The Croatian government has backed down on amendments to its pension system, reinstating a retirement age of 65, after sustained pressure from trade unions. The changes would have raised the retirement age to 67 for both men and women from 2033, instead of 2038 as previously planned, and cut back payments for workers retiring early.
However, the proposal caused anger among many Croatians. Three of the country’s main trade unions, including ETUC affiliates SSSH and NHS, launched a ‘67 is too much’ campaign, gathering almost 750,000 signatures on a petition calling for a referendum on the retirement age. The government did a U-turn to avoid facing defeat in a public vote.
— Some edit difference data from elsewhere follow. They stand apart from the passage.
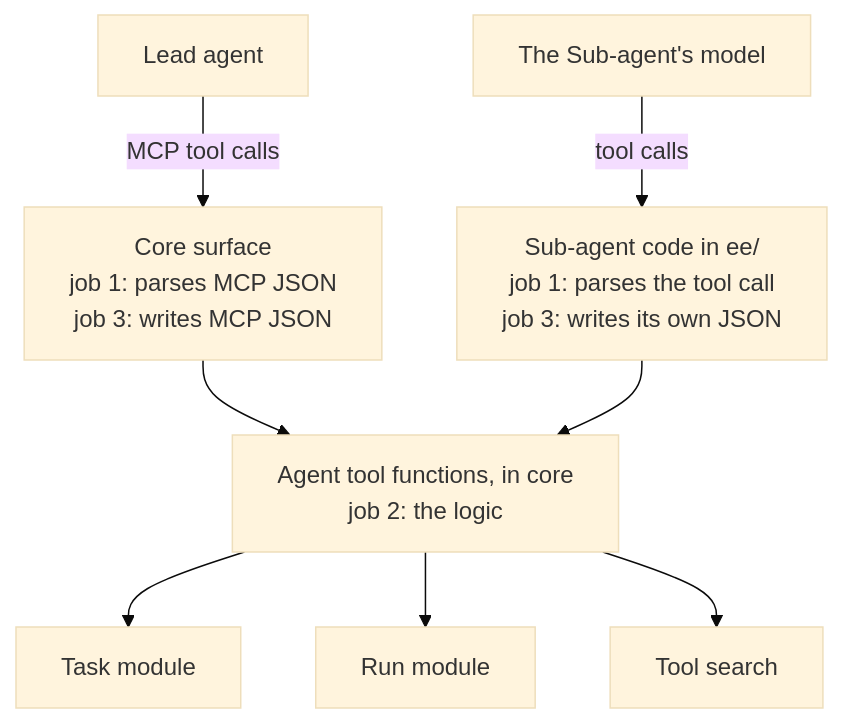
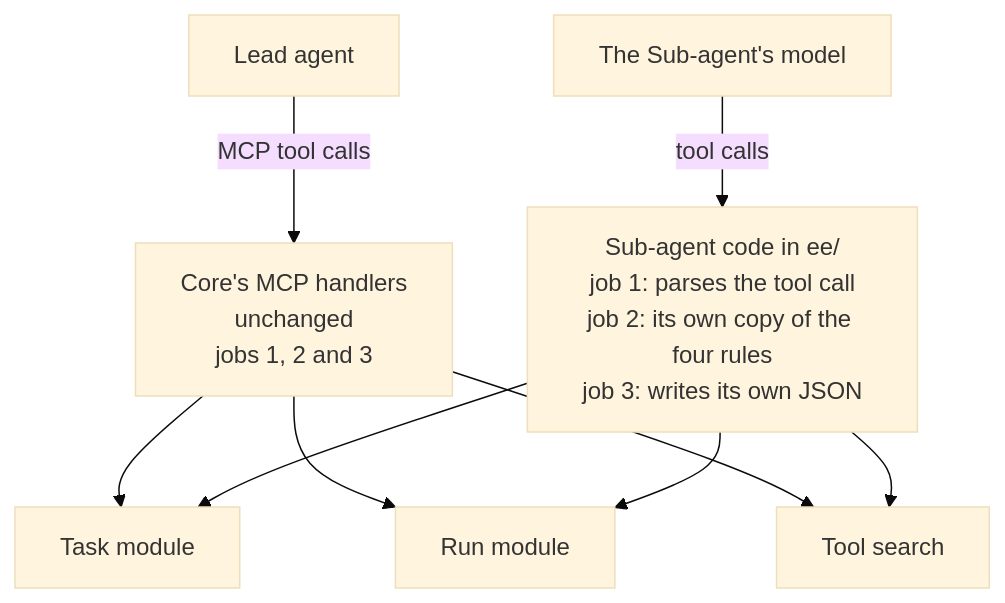
Before and after one commit to withcoral/coral: the fourth of 5 diagrams in docs/adr/0039-an-enterprise-sub-agent.md, drawn with Mermaid (base theme). The commit also changed other lines of this file, not shown here.

First line of the commit message:
docs(sub-agent): have the Sub-agent call the Task and Run modules directly

````diff
--- a/docs/adr/0039-an-enterprise-sub-agent.md
+++ b/docs/adr/0039-an-enterprise-sub-agent.md
@@ -150,15 +153,15 @@
 ```mermaid
 flowchart TD
     lead["Lead agent"]
     model["The Sub-agent's model"]
-    coresurface["Core surface<br/>job 1: parses MCP JSON<br/>job 3: writes MCP JSON"]
-    subagent["Sub-agent code in ee/<br/>job 1: parses the tool call<br/>job 3: writes its own JSON"]
-    ai["Agent tool functions, in core<br/>job 2: the logic"]
+    coresurface["Core's MCP handlers<br/>unchanged<br/>jobs 1, 2 and 3"]
+    subagent["Sub-agent code in ee/<br/>job 1: parses the tool call<br/>job 2: its own copy of the four rules<br/>job 3: writes its own JSON"]
     lead -- MCP tool calls --> coresurface
     model -- tool calls --> subagent
-    coresurface --> ai
-    subagent --> ai
-    ai --> task["Task module"]
-    ai --> run["Run module"]
-    ai --> search["Tool search"]
+    coresurface --> task["Task module"]
+    coresurface --> run["Run module"]
+    coresurface --> search["Tool search"]
+    subagent --> task
+    subagent --> run
+    subagent --> search
 ```
````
“This is a great joint success for trade unions and citizens,” said NHS President Kresimir Sever. “We have shown that they cannot make decisions about working and social conditions without talking to unions, as workers' representatives. This is the fourth time that unions, together with citizens, have been able to prevent the adoption of bad legal provisions by a referendum initiative. Every government must know that if we need to, we will do it again.”